ENTRIES SUPPLIED —
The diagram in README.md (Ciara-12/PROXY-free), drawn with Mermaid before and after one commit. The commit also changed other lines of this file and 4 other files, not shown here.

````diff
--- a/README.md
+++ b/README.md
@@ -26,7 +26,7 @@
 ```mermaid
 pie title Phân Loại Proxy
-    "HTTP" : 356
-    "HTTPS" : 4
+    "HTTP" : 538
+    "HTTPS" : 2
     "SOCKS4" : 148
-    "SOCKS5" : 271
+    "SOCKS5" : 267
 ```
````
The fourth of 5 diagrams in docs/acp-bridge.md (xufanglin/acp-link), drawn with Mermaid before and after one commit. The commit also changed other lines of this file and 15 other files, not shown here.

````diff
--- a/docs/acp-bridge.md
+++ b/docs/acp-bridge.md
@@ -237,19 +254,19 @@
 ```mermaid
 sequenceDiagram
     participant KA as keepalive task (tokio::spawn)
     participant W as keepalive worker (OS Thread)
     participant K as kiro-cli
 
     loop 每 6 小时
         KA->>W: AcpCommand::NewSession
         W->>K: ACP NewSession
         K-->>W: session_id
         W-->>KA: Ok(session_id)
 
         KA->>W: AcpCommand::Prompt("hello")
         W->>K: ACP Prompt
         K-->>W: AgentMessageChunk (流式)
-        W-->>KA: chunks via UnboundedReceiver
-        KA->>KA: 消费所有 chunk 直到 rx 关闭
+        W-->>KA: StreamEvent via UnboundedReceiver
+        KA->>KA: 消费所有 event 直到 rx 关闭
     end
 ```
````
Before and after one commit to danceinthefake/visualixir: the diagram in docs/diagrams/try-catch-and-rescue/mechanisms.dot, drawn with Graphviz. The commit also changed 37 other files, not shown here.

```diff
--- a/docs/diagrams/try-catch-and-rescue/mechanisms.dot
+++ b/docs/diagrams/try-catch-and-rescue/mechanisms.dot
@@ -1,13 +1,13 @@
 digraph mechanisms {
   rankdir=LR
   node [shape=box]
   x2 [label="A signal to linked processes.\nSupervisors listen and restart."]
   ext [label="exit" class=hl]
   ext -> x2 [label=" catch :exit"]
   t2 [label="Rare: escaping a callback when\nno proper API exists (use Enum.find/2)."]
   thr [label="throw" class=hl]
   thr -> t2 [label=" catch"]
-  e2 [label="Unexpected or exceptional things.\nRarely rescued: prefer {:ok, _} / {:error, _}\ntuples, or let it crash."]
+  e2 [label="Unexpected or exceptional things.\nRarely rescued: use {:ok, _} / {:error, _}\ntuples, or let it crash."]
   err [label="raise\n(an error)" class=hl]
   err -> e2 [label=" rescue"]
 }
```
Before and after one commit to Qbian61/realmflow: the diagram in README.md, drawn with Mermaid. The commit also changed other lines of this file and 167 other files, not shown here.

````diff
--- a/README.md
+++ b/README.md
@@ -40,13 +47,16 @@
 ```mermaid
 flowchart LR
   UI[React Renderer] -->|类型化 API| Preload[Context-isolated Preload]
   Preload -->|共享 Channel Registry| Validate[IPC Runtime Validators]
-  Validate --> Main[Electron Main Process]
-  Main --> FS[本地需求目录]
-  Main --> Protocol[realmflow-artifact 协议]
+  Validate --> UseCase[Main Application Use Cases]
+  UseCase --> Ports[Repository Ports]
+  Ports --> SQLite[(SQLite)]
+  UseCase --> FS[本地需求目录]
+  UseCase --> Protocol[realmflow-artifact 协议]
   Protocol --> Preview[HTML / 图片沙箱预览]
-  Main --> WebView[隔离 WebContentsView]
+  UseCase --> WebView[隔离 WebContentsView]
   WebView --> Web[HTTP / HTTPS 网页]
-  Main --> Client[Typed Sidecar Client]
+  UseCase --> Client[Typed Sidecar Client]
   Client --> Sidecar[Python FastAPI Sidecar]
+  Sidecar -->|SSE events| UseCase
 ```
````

TASK INSTRUCTIONS — Your reply should consist of the records, copied exactly.

EXPECTED OUTPUT —
The diagram in README.md (Ciara-12/PROXY-free), drawn with Mermaid before and after one commit. The commit also changed other lines of this file and 4 other files, not shown here.

````diff
--- a/README.md
+++ b/README.md
@@ -26,7 +26,7 @@
 ```mermaid
 pie title Phân Loại Proxy
-    "HTTP" : 356
-    "HTTPS" : 4
+    "HTTP" : 538
+    "HTTPS" : 2
     "SOCKS4" : 148
-    "SOCKS5" : 271
+    "SOCKS5" : 267
 ```
````
The fourth of 5 diagrams in docs/acp-bridge.md (xufanglin/acp-link), drawn with Mermaid before and after one commit. The commit also changed other lines of this file and 15 other files, not shown here.

````diff
--- a/docs/acp-bridge.md
+++ b/docs/acp-bridge.md
@@ -237,19 +254,19 @@
 ```mermaid
 sequenceDiagram
     participant KA as keepalive task (tokio::spawn)
     participant W as keepalive worker (OS Thread)
     participant K as kiro-cli
 
     loop 每 6 小时
         KA->>W: AcpCommand::NewSession
         W->>K: ACP NewSession
         K-->>W: session_id
         W-->>KA: Ok(session_id)
 
         KA->>W: AcpCommand::Prompt("hello")
         W->>K: ACP Prompt
         K-->>W: AgentMessageChunk (流式)
-        W-->>KA: chunks via UnboundedReceiver
-        KA->>KA: 消费所有 chunk 直到 rx 关闭
+        W-->>KA: StreamEvent via UnboundedReceiver
+        KA->>KA: 消费所有 event 直到 rx 关闭
     end
 ```
````
Before and after one commit to danceinthefake/visualixir: the diagram in docs/diagrams/try-catch-and-rescue/mechanisms.dot, drawn with Graphviz. The commit also changed 37 other files, not shown here.

```diff
--- a/docs/diagrams/try-catch-and-rescue/mechanisms.dot
+++ b/docs/diagrams/try-catch-and-rescue/mechanisms.dot
@@ -1,13 +1,13 @@
 digraph mechanisms {
   rankdir=LR
   node [shape=box]
   x2 [label="A signal to linked processes.\nSupervisors listen and restart."]
   ext [label="exit" class=hl]
   ext -> x2 [label=" catch :exit"]
   t2 [label="Rare: escaping a callback when\nno proper API exists (use Enum.find/2)."]
   thr [label="throw" class=hl]
   thr -> t2 [label=" catch"]
-  e2 [label="Unexpected or exceptional things.\nRarely rescued: prefer {:ok, _} / {:error, _}\ntuples, or let it crash."]
+  e2 [label="Unexpected or exceptional things.\nRarely rescued: use {:ok, _} / {:error, _}\ntuples, or let it crash."]
   err [label="raise\n(an error)" class=hl]
   err -> e2 [label=" rescue"]
 }
```
Before and after one commit to Qbian61/realmflow: the diagram in README.md, drawn with Mermaid. The commit also changed other lines of this file and 167 other files, not shown here.

````diff
--- a/README.md
+++ b/README.md
@@ -40,13 +47,16 @@
 ```mermaid
 flowchart LR
   UI[React Renderer] -->|类型化 API| Preload[Context-isolated Preload]
   Preload -->|共享 Channel Registry| Validate[IPC Runtime Validators]
-  Validate --> Main[Electron Main Process]
-  Main --> FS[本地需求目录]
-  Main --> Protocol[realmflow-artifact 协议]
+  Validate --> UseCase[Main Application Use Cases]
+  UseCase --> Ports[Repository Ports]
+  Ports --> SQLite[(SQLite)]
+  UseCase --> FS[本地需求目录]
+  UseCase --> Protocol[realmflow-artifact 协议]
   Protocol --> Preview[HTML / 图片沙箱预览]
-  Main --> WebView[隔离 WebContentsView]
+  UseCase --> WebView[隔离 WebContentsView]
   WebView --> Web[HTTP / HTTPS 网页]
-  Main --> Client[Typed Sidecar Client]
+  UseCase --> Client[Typed Sidecar Client]
   Client --> Sidecar[Python FastAPI Sidecar]
+  Sidecar -->|SSE events| UseCase
 ```
````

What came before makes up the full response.